Here’s an article that caught my sixteen year-old eyes in 1969: an in-depth review of the 435 hp 427 Corvette. And its a good one, as it spends a lot more time analyzing what a Corvette is, and means, beyond the visceral impact of driving just about the fastest production car in the land. And that includes some prognosticating about its inevitable mid-engine replacement.
One of the more revealing statistics about the demographics of Corvette buyers at the time is that “a growing majority of Corvette buyers are under-25 blue-collar types making less than $10,000 ($67k adjusted) per year. Curiously, the next largest segment of buyers is over-50, white-collar men who earn over $15,000 ($102k adjusted) per year. One is tempted to say that these to main demographic segments haven’t changed all that much over the decades.
In case you’re wondering how “under-25 blue-collar types” could afford a Corvette, 1969 was just a couple of years shy of the all-time peak of men’s hourly earnings. And even this top-performance version 435hp Corvette had an as-tested price of $6,573, which is $44,672 adjusted, or the price of pickup today. A 2018 Corvette starts at $55k, but the top performance version, the ZR-1, goes for well over $120k.
This Corvette was a challenge for me at the time. I had been a huge fan of the C2, as well as the ’56-’57, and obviously the ’68 Corvette’s Mako Shark styling made a big impact on me. But I also saw that it was a bit overwrought, and it felt somewhat less the international competitor than the C2. Also, the changing demographics were clearly impacting its image, and I was already aware of that at the time. The Corvette was quite affordable at a time when wages were swelling, whereas in the C2’s era, it was undoubtedly a more exclusive car. I would have loved to give it a whirls, but my interest was clearly turning more to import sports cars.

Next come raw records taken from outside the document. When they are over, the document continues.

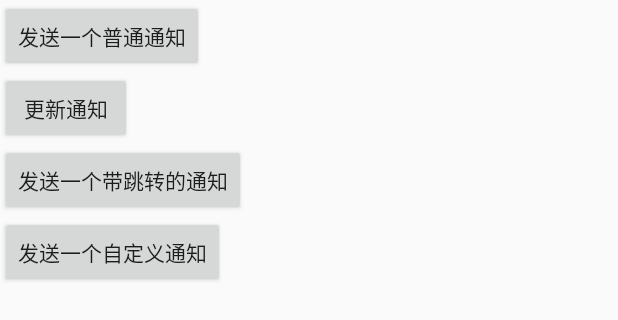
After one commit to HaoFeiWang/DemoList, an Android app: the layout activity_notification.xml on its own in the app's theme, with its tools: preview values and no code run, on a phone screen of 412 x 824 dp. The commit adds this screen. Shown: the top 320 px of the screen. Run offline under Robolectric (Android 15) with nearby library versions, the light colour scheme and no system bars.

Commit message:
Notification

```diff
--- a/app/build.gradle
+++ b/app/build.gradle
@@ -4,7 +4,7 @@ android {
     compileSdkVersion 26
     defaultConfig {
         applicationId "com.whf.demolist"
-        minSdkVersion 25
+        minSdkVersion 21
         targetSdkVersion 26
         versionCode 1
         versionName "1.0"
@@ -21,6 +21,7 @@ android {
         targetCompatibility JavaVersion.VERSION_1_8
     }
 }
+
 
 
 dependencies {
--- a/app/src/main/java/com/whf/demolist/MainActivity.java
+++ b/app/src/main/java/com/whf/demolist/MainActivity.java
@@ -10,6 +10,7 @@ import com.whf.demolist.anim.AnimActivity;
 import com.whf.demolist.binder.ClientActivity;
 import com.whf.demolist.bluetooth.BluetoothActivity;
 import com.whf.demolist.camera.CameraActivity;
+import com.whf.demolist.notification.NotificationActivity;
 import com.whf.demolist.qrcode.QrCodeActivity;
 import com.whf.demolist.surfaceview.SurfaceViewActivity;
 
@@ -21,6 +22,7 @@ public class MainActivity extends AppCompatActivity implements View.OnClickListe
     private Button btnSurface;
     private Button btnBluetooth;
     private Button btnBinder;
+    private Button btnNotification;
 
     @Override
     protected void onCreate(Bundle savedInstanceState) {
@@ -38,6 +40,7 @@ public class MainActivity extends AppCompatActivity implements View.OnClickListe
         btnSurface = findViewById(R.id.btn_surface);
         btnBluetooth = findViewById(R.id.btn_bluetooth);
         btnBinder = findViewById(R.id.btn_binder);
+        btnNotification = findViewById(R.id.btn_notification);
     }
 
     private void initListener() {
@@ -47,6 +50,7 @@ public class MainActivity extends AppCompatActivity implements View.OnClickListe
         btnSurface.setOnClickListener(this);
         btnBluetooth.setOnClickListener(this);
         btnBinder.setOnClickListener(this);
+        btnNotification.setOnClickListener(this);
     }
 
     @Override
@@ -70,6 +74,8 @@ public class MainActivity extends AppCompatActivity implements View.OnClickListe
             case R.id.btn_binder:
                 startActivity(new Intent(this, ClientActivity.class));
                 break;
+            case R.id.btn_notification:
+                startActivity(new Intent(this, NotificationActivity.class));
             default:
                 break;
         }
--- a/app/src/main/res/layout/activity_main.xml
+++ b/app/src/main/res/layout/activity_main.xml
@@ -38,5 +38,10 @@
         android:layout_width="wrap_content"
         android:layout_height="wrap_content"
         android:text="Binder"/>
+    <Button
+        android:id="@+id/btn_notification"
+        android:layout_width="wrap_content"
+        android:layout_height="wrap_content"
+        android:text="通知栏"/>
 
 </LinearLayout>
--- /dev/null
+++ b/app/src/main/res/layout/activity_notification.xml
@@ -0,0 +1,36 @@
+<?xml version="1.0" encoding="utf-8"?>
+<RelativeLayout xmlns:android="http://schemas.android.com/apk/res/android"
+    xmlns:app="http://schemas.android.com/apk/res-auto"
+    xmlns:tools="http://schemas.android.com/tools"
+    android:layout_width="match_parent"
+    android:layout_height="match_parent"
+    tools:context="com.whf.demolist.notification.NotificationActivity">
+
+    <Button
+        android:id="@+id/btn_notification"
+        android:layout_width="wrap_content"
+        android:layout_height="wrap_content"
+        android:text="发送一个普通通知" />
+
+    <Button
+        android:id="@+id/btn_update_notification"
+        android:layout_width="wrap_content"
+        android:layout_height="wrap_content"
+        android:layout_below="@id/btn_notification"
+        android:text="更新通知" />
+
+    <Button
+        android:id="@+id/btn_action_notification"
+        android:layout_width="wrap_content"
+        android:layout_height="wrap_content"
+        android:layout_below="@id/btn_update_notification"
+        android:text="发送一个带跳转的通知" />
+
+    <Button
+        android:id="@+id/btn_custom_notification"
+        android:layout_width="wrap_content"
+        android:layout_height="wrap_content"
+        android:layout_below="@id/btn_action_notification"
+        android:text="发送一个自定义通知" />
+
+</RelativeLayout>
```
Also changed, not shown: app/src/main/AndroidManifest.xml (+11 -1 lines), app/src/main/java/com/whf/demolist/notification/NotificationActivity.java (added, +133 -0 lines), app/src/main/java/com/whf/demolist/notification/NotificationReceiver.java (added, +20 -0 lines), app/src/main/res/layout/layout_notification.xml (added, +14 -0 lines), app/src/main/res/drawable-xhdpi/ic_cancel.png (added), app/src/main/res/drawable-xhdpi/ic_notification_large.png (added), app/src/main/res/drawable-xhdpi/ic_notification_small.png (added).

The Corvette’s image issues have been around for a long time, and may never go away.
The Corvette’s performance, with a 0-60 time of 5.3 seconds, and the quarter mile dispatched in 13.8 seconds @ 106.8 mph was very impressive at the time, but obviously times have changed. Those are only just slightly faster than a Camry V6, and about comparable to a Subaru Forester XT I tested some years back. Never mind a Tesla Model S. But in 1969, this was the shits. Well, except of course the even faster L-88 version.
Here’s the best line in the whole article: “The present Corvette will doubtlessly be the last front-engine model. It remains uncertain if the the new rear-engine version will be introduced in 1971 or 1972”. How about 2020? Half a century of waiting for the mid-engine Corvette has certainly provided lots of grist for the automotive press all that time.